A quantifier after a token (such as a character) or group specifies how often that preceding element is allowed to occur. The most common quantifiers are the question mark ?, the asterisk *, and the plus sign +.
|?||The question mark indicates there is zero or one of the preceding element. For instance the pattern kum? matches both "ku" and "kum".|
|*||The asterisk indicates there are zero or more of the preceding element.|
|+||The plus sign indicates that there is one or more of the preceding element.|
|[ ]||A bracket expression. It matches a single character or characters that are contained within the brackets. For example, [abc] matches a, b, or c. [a-z] specifies a range which matches any lowercase letter from a to z (only ASCII graphemes). These forms can be mixed: [abcx-z] matches a, b, c, x, y, and z, as does [a-cx-z].|
|[^ ]||Matches a single character that is not contained within the brackets. For example, [^abc] matches any character other than a, b, or c.|
|^||Matches the starting position within the string.
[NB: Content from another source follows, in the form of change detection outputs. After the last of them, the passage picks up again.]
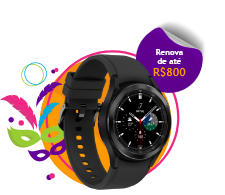
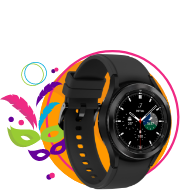
update 11308

diff --git a/2022/Vivo/114_247_11308/11308_slc_smart_ofertas_fevereiro_ciclo_4_22_02_a_03_03_email_3_hospedadas.html b/2022/Vivo/114_247_11308/11308_slc_smart_ofertas_fevereiro_ciclo_4_22_02_a_03_03_email_3_hospedadas.html
@@ -190,37 +190,6 @@
                             </tr>
                           </table>
                         </td>
-                        <td width="35">
-                          <!--  -->
-                        </td>
-                        <td valign="middle">
-                          <table border="0" cellpadding="0" cellspacing="0" width="100%">
-                            <tr>
-                              <td bgcolor="#660099" style="border-radius: 15px 15px 15px 15px;">
-                                <table border="0" cellpadding="0" cellspacing="0" width="100%">
-                                  <tr>
-                                    <td align="center">
-                                      <table border="0" cellpadding="0" cellspacing="0" width="70%">
-                                        <tr>
-                                          <td align="center" style="padding: 20px 0 10px 0;">
-                                            <img border="0" width="84" style="display: block;" src="https://www.vivo.com.br/content/dam/crm/fevereiro22/smart_ofertas_ciclo4/renova.png" alt="Renova"/> 
-                                          </td>
-                                        </tr>
-                                        <tr>
-                                          <td align="center" style="padding: 0 0 20px 0;">
-                                            <font face="Trebuchet MS, Arial, sans-serif" style="font-size: 14px; line-height: 1.2; color: #ffffff; display: block;" class="font13">
-                                              Seu aparelho antigo vale <b>R$800 de desconto</b> na troca!
-                                            </font>
-                                          </td>
-                                        </tr>
-                                      </table>
-                                    </td>
-                                  </tr>
-                                </table>
-                              </td>
-                            </tr>
-                          </table>
-                        </td>
                       </tr>
                     </table>
                   </td>

diff --git a/2022/Vivo/114_247_11308/11308_slc_smart_ofertas_fevereiro_ciclo_4_22_02_a_03_03_email_3.html b/2022/Vivo/114_247_11308/11308_slc_smart_ofertas_fevereiro_ciclo_4_22_02_a_03_03_email_3.html
@@ -190,37 +190,6 @@
                             </tr>
                           </table>
                         </td>
-                        <td width="35">
-                          <!--  -->
-                        </td>
-                        <td valign="middle">
-                          <table border="0" cellpadding="0" cellspacing="0" width="100%">
-                            <tr>
-                              <td bgcolor="#660099" style="border-radius: 15px 15px 15px 15px;">
-                                <table border="0" cellpadding="0" cellspacing="0" width="100%">
-                                  <tr>
-                                    <td align="center">
-                                      <table border="0" cellpadding="0" cellspacing="0" width="70%">
-                                        <tr>
-                                          <td align="center" style="padding: 20px 0 10px 0;">
-                                            <img border="0" width="84" style="display: block;" src="./imagens/renova.png" alt="Renova"/> 
-                                          </td>
-                                        </tr>
-                                        <tr>
-                                          <td align="center" style="padding: 0 0 20px 0;">
-                                            <font face="Trebuchet MS, Arial, sans-serif" style="font-size: 14px; line-height: 1.2; color: #ffffff; display: block;" class="font13">
-                                              Seu aparelho antigo vale <b>R$800 de desconto</b> na troca!
-                                            </font>
-                                          </td>
-                                        </tr>
-                                      </table>
-                                    </td>
-                                  </tr>
-                                </table>
-                              </td>
-                            </tr>
-                          </table>
-                        </td>
                       </tr>
                     </table>
                   </td>

diff --git a/2022/Vivo/114_247_11308/11308_slc_smart_ofertas_fevereiro_ciclo_4_22_02_a_03_03_email_2.html b/2022/Vivo/114_247_11308/11308_slc_smart_ofertas_fevereiro_ciclo_4_22_02_a_03_03_email_2.html
@@ -802,7 +802,7 @@
                                   <table border="0" cellpadding="0" cellspacing="0">
                                     <tr>
                                       <td style="padding: 20px 0 0 0;" align="center">
-                                        <img border="0" width="225" style="display: block;" src="./imagens/relogio_v2.png" alt=""/>
+                                        <img border="0" width="180" style="display: block;" src="./imagens/relogio_v2.png" alt=""/>
                                       </td>
                                     </tr>
                                   </table>
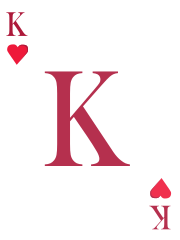
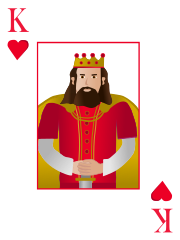
new royalty cards

diff --git a/cardGameJavascript/portfolioGameFinal.js b/cardGameJavascript/portfolioGameFinal.js
@@ -4122,6 +4122,7 @@ function EvaluateHands() {
   //console.log(cocktailPositiveScore);
   //console.log("cocktailNegativeScore333333333333333333333333");
   //console.log(cocktailNegativeScore);
+  //upload this
 
   let finalBonus = bonusScore.reduce((a, c) => a + c);
   let finalNegative = cocktailNegativeScore.reduce((a, c) => a + c);

diff --git a/index.html b/index.html
@@ -8,7 +8,7 @@
     <link rel="stylesheet" href="cardGameCSS/portfolioGameFinal.css">
     <link rel="stylesheet" href="https://fonts.googleapis.com/css?family=Lobster|Open+Sans" />
 
-
+<!--upload this-->
 </head>
 
 <body>

diff --git a/cardGameCSS/portfolioGameFinal.css b/cardGameCSS/portfolioGameFinal.css
@@ -5,7 +5,9 @@ html {
     box-sizing: border-box;
 }
 
-
+.uploadThis{
+    display:block
+}
 
 .card1 {
     display:inline-block;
For example, the pattern ^ga matches the string "ga-zi", but it does not match zi-ga|
|$||Matches the ending position of the string. For example, the pattern ga$ matches only those strings like "zi-ga", but not ga-zi.|
All these constructions can be freely combined to form arbitrarily complex expressions, much like one can construct arithmetical expressions from numbers and the operations +, −, ×, and ÷.
4) Character classes.
Sinleqiunnini searching tool uses the following classes or categories of characters:
|[:blank:]||[ \t]||Space and tab|
|[:digit:]||[0-9]||Digits (NB.: subscript numbers are special characters)|
|[:space:]||[ \t\r\n\v\f]||Whitespace characters|
Unicode is a character set that aims at defining all characters and glyphs from all human scripts, but unfortunately it brings its own requirements and pitfalls when it comes to regular expressions (for an exhaustive overview, please refer to Unicode Regular Expressions). A few examples will suffice here to introduce the reader to some of the basic problems.
All the texts of the Ebla Digital Archives have been encoded in pure utf-8 (Unicode), so that some of the characters (glyphs) do not belong to the strict ASCII range. As a consequence, classes and quantifiers might not work as expected. For instance, by searching for any "alphabetic characters" ( [A-Za-z] or [:alpha:] ) characters such as š or á are omitted from the resultset. Classes and quantifiers only match pattern belonging to the visible set of ASCII, thus it is necessary to modify the pertinent query by adjoining charachters needed: e.g. [a-z] => [a-zšá].
The following synopsis displays Unicode characters employed in the Ebla Digital Archives:
|1.||⸢ ⸣||half brackets|
|2.||×||inclusion (e.g. KA×ME)|
|3.||₀ ₁ ₂ ₃ ₄ ₅ ₆ ₇ ₈ ₉ ᵪ||subscripts (e.g. ru₁₂, DU₁₀, sal₄, but RÚ)|
|4.||ʾ á à Á À é è É È í ì Í Ì ú ù Ú Ù š Š||simple glyphs|
|5.||Ⅰ Ⅱ Ⅲ Ⅳ Ⅴ Ⅵ Ⅶ Ⅷ Ⅸ Ⅹ||roman numbers, used for items composed by multiple parts (e.g. íb-III "triple belt")|
By adopting the advanced pattern matching [Advanced Search], some of the meta characters of regular expression engine may overlap character values of transliterated texts. For instance, the ligature sign + (e.g. ŠE+GÌR or 20+1/2) will be interpreted as one or more occurrences of the preceding sign (sub B.2.3). In these cases, it suffices to "escape" the character: a double backslash (\\) must precede any meta character of the expression (e.g. \\+ => ŠE\\+GÌR).
- .Text encoding
- .How to
- .Escape sequence